Having an organized and stylish place to keep your weed that you can leave out in plain sight is an option any adult deserves.
Going to the tailor is one of those adult activities that in my drinking years always seemed vaguely impossible to me, like regularly attending a gym or caring for a child.
It almost seemed like a joke to me when people would buy something with an imperfect fit, casually stating an intention to take it to the tailor. COME ON YOU KNOW YOU'RE NEVER ACTUALLY GOING TO TAKE IT TO THE TAILOR, RIGHT?
Turns out it's pretty easy to take things to the tailor when you don't spend 85 percent of your time full of Jeager and Bud Light. (That's what they call classy drinkin'.) I still get a rush when I do it, like a little kid executing a trick on the monkey bars then looking around to see who's watching. Applause would be appropriate, I think.
Several times near xoJane HQ, I've passed this sweet-looking old man sewing in the window of the dry cleaners, so when both my vintage winter coats split in the same place under the arm (fat right pit?), I decided to try them out.
You guys, that old man was not sweet at all.
He spent about 10 minutes inspecting my coats for flaws while berating me for their condition. "So much to do, so much to do," he muttered disgustedly, like I wasn't about to pay him to do it all.

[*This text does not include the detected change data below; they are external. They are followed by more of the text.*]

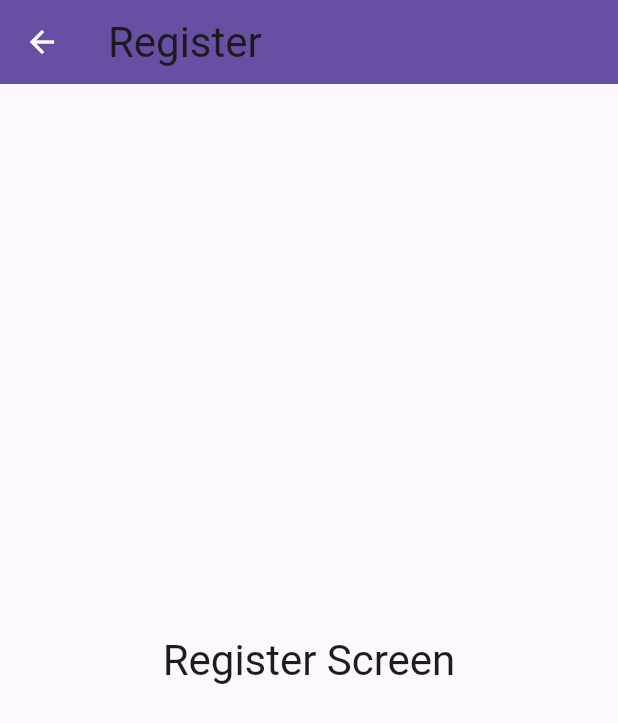
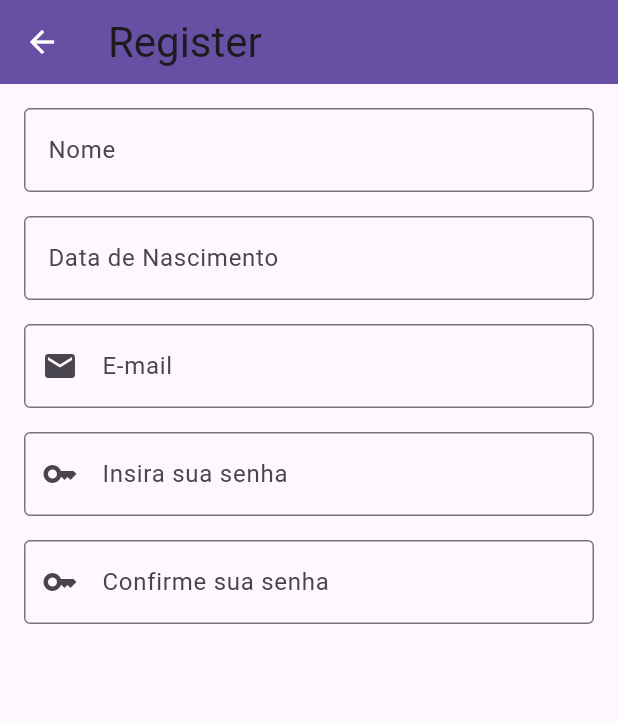
Before and after one commit to luangust4vo/real_time_chat_app, a Flutter app: the Register screen opened by its route, on a phone screen of 412 x 824 dp. Shown: the top 723 px of the screen. Run offline on Flutter 3.47's test engine with Material 3 defaults, Android fonts, the phone set to English and light mode, and no system bars; network calls fail.

Commit message:
feat: cria formulário em comum entre login e register com componentes de input

```diff
--- a/lib/features/auth/screens/login.dart
+++ b/lib/features/auth/screens/login.dart
@@ -1,5 +1,6 @@
 import 'package:flutter/material.dart';
 import 'package:real_time_chat_app/core/widgets/custom_scaffold.dart';
+import 'package:real_time_chat_app/features/auth/widgets/custom_form.dart';
 
 class Login extends StatefulWidget {
   const Login({super.key});
@@ -12,12 +13,6 @@ class _LoginState extends State<Login> {
   @override
   Widget build(BuildContext context) {
     return CustomScaffold(
-      title: 'Login',
-      body: Center(
-        child: Text('Login Screen',
-            style: Theme.of(context).textTheme.headlineMedium),
-      ),
-    );
-    ;
+        title: 'Login', body: CustomForm(formType: FormType.login));
   }
 }
--- a/lib/features/auth/screens/register.dart
+++ b/lib/features/auth/screens/register.dart
@@ -1,5 +1,6 @@
 import 'package:flutter/material.dart';
 import 'package:real_time_chat_app/core/widgets/custom_scaffold.dart';
+import 'package:real_time_chat_app/features/auth/widgets/custom_form.dart';
 
 class Register extends StatefulWidget {
   const Register({super.key});
@@ -12,12 +13,7 @@ class _RegisterState extends State<Register> {
   @override
   Widget build(BuildContext context) {
     return CustomScaffold(
-      title: 'Register',
-      body: Center(
-        child: Text('Register Screen',
-            style: Theme.of(context).textTheme.headlineMedium),
-      ),
-    );
+        title: 'Register', body: CustomForm(formType: FormType.register));
     ;
   }
 }
--- /dev/null
+++ b/lib/features/auth/widgets/components/input_email.dart
@@ -0,0 +1,44 @@
+import 'package:flutter/material.dart';
+
+class InputEmail extends StatelessWidget {
+  final TextEditingController controller;
+  final String label;
+  final String hint;
+  final String? Function(String?)? validator;
+  final bool isRequired;
+
+  const InputEmail(
+      {super.key,
+      required this.controller,
+      this.label = 'E-mail',
+      this.hint = 'nome@provedora.com',
+      this.validator,
+      this.isRequired = true});
+
+  String? _validate(String? value) {
+    if ((value == null || value.isEmpty) && isRequired) {
+      return 'Informe o e-mail';
+    } else {
+      final regex = RegExp(r'^[^@\s]+@[^@\s]+\.[^@\s]+$');
+      if (regex.hasMatch(value!)) return 'Informe um e-mail válido';
+    }
+
+    return null;
+  }
+
+  @override
+  Widget build(BuildContext context) {
+    return TextFormField(
+      controller: controller,
+      keyboardType: TextInputType.emailAddress,
+      decoration: InputDecoration(
+        labelText: label,
+        hintText: hint,
+        prefixIcon: const Icon(Icons.email),
+        border: const OutlineInputBorder(),
+      ),
+      validator: validator ?? _validate,
+      autofillHints: const [AutofillHints.email],
+    );
+  }
+}
--- /dev/null
+++ b/lib/features/auth/widgets/components/input_password.dart
@@ -0,0 +1,28 @@
+import 'package:flutter/material.dart';
+
+class InputPassword extends StatelessWidget {
+  final TextEditingController controller;
+  final String label;
+  final String hint;
+  final String errorMsg;
+
+  const InputPassword(
+      {super.key,
+      required this.controller,
+      required this.label,
+      required this.hint,
+      required this.errorMsg});
+  @override
+  Widget build(BuildContext context) {
+    return TextFormField(
+      controller: controller,
+      obscureText: true,
+      decoration: InputDecoration(
+          labelText: label,
+          border: const OutlineInputBorder(),
+          hintText: hint,
+          prefixIcon: Icon(Icons.key)),
+      validator: (value) => value == null || value.isEmpty ? errorMsg : null,
+    );
+  }
+}
--- /dev/null
+++ b/lib/features/auth/widgets/custom_form.dart
@@ -0,0 +1,89 @@
+import 'package:flutter/material.dart';
+import 'package:real_time_chat_app/features/auth/widgets/components/input_email.dart';
+import 'package:real_time_chat_app/features/auth/widgets/components/input_password.dart';
+
+enum FormType { login, register }
+
+class CustomForm extends StatefulWidget {
+  final FormType formType;
+
+  const CustomForm({super.key, required this.formType});
+
+  @override
+  State<CustomForm> createState() => _CustomFormState();
+}
+
+class _CustomFormState extends State<CustomForm> {
+  final TextEditingController _nameController = TextEditingController();
+  final TextEditingController _emailController = TextEditingController();
+  final TextEditingController _passwordController = TextEditingController();
+  final TextEditingController _confirmPasswordController =
+      TextEditingController();
+  final TextEditingController _dateOfBirthController = TextEditingController();
+
+  final GlobalKey<FormState> _globalKey = GlobalKey<FormState>();
+
+  DateTime? selectedDate;
+
+  @override
+  Widget build(BuildContext context) {
+    return Padding(
+      padding: EdgeInsets.all(16.0),
+      child: Form(
+        key: _globalKey,
+        child: Column(
+          crossAxisAlignment: CrossAxisAlignment.center,
+          children: <Widget>[
+            if (widget.formType == FormType.register) ...[
+              TextFormField(
+                controller: _nameController,
+                decoration: InputDecoration(
+                    labelText: 'Nome', border: OutlineInputBorder()),
+                validator: (value) {
+                  if (value == null || value.isEmpty) {
+                    return 'O campo nome não pode ser vazio';
+                  }
+
+                  return null;
+                },
+              ),
+              const SizedBox(height: 16)
+            ],
+            if (widget.formType == FormType.register) ...[
+              TextFormField(
+                controller: _dateOfBirthController,
+                // onTap: () => _selectDate(context),
+                decoration: InputDecoration(
+                    labelText: 'Data de Nascimento',
+                    border: OutlineInputBorder()),
+                validator: (value) {
+                  if (value == null || value.isEmpty) {
+                    return 'O campo data de nascimento não pode ser vazio';
+                  }
+
+                  return null;
+                },
+              ),
+              const SizedBox(height: 16)
+            ],
+            InputEmail(controller: _emailController),
+            const SizedBox(height: 16),
+            InputPassword(
+                controller: _passwordController,
+                label: 'Insira sua senha',
+                hint: 'joao123',
+                errorMsg: 'O campo senha não pode ser vazio'),
+            if (widget.formType == FormType.register) ...[
+              const SizedBox(height: 16),
+              InputPassword(
+                  controller: _confirmPasswordController,
+                  label: 'Confirme sua senha',
+                  hint: 'joao123',
+                  errorMsg: 'As senhas não coincidem')
+            ]
+          ],
+        ),
+      ),
+    );
+  }
+}
--- a/lib/features/chat/screens/chat_list.dart
+++ b/lib/features/chat/screens/chat_list.dart
@@ -8,12 +8,14 @@ class ChatList extends StatefulWidget {
     User(
         name: 'Luan Gustavo',
         email: 'luan@gmail.com',
+        dateOfBirth: DateTime(2004, 1, 16),
         status: true,
         photoPath:
             'https://s2-valor.glbimg.com/dHPkcTVDv02aI9Dv6WSJ38oPZTE=/0x0:1200x780/888x0/smart/filters:strip_icc()/i.s3.glbimg.com/v1/AUTH_63b422c2caee4269b8b34177e8876b93/internal_photos/bs/2024/9/O/5B4l1nTHipO9SlA2fS2g/dwayne-johnson-2014-cropped-.jpg'),
     User(
         name: 'Luan Gustavo',
         email: 'luan@gmail.com',
+        dateOfBirth: DateTime(2004, 1, 16),
         status: true,
         photoPath:
             'https://s2-valor.glbimg.com/dHPkcTVDv02aI9Dv6WSJ38oPZTE=/0x0:1200x780/888x0/smart/filters:strip_icc()/i.s3.glbimg.com/v1/AUTH_63b422c2caee4269b8b34177e8876b93/internal_photos/bs/2024/9/O/5B4l1nTHipO9SlA2fS2g/dwayne-johnson-2014-cropped-.jpg')
--- a/lib/model/user.dart
+++ b/lib/model/user.dart
@@ -1,12 +1,14 @@
 final class User {
   final String name;
   final String email;
+  final DateTime dateOfBirth;
   final bool status;
   final String photoPath;
 
   User(
       {required this.name,
       required this.email,
+      required this.dateOfBirth,
       required this.status,
       required this.photoPath});
 }
```
Also changed, not shown: 1 other file.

With each new lining rip or missing button, he seemed to grow more disdainful, culminating in the moment I dared to say I didn't want to pay to get the coats pressed.
"You like them wrinkled?" he sneered, forcing me to state that yes, I did indeed prefer them wrinkled. I love my coats wrinkled, yes indeed.
The thing is, the coats are vintage. That means old! They had rips and tears because they're old, not because I am a coat-ruining a-hole. And besides, that's why I was bringing them in, right? So he could fix them?
Oh yeah, and he told me I dress like his grandma. Not in a nice way.WHY ARE YOU SO MEAN, OLD MAN?
Anyway, it all culminated in a 100-dollar price tag for about a dozen little lining fixes and seam rips, which seemed pretty steep to me, but I pretty much would have paid this guy 100 dollars to leave me alone at this point.
Can someone experienced in tailoring please tell me if I got gouged by the mean old man? And if you've ever been clothing-condition-shamed by a tailor? Or how you take care of your vintage clothing? Or if I'll ever feel like a real adult?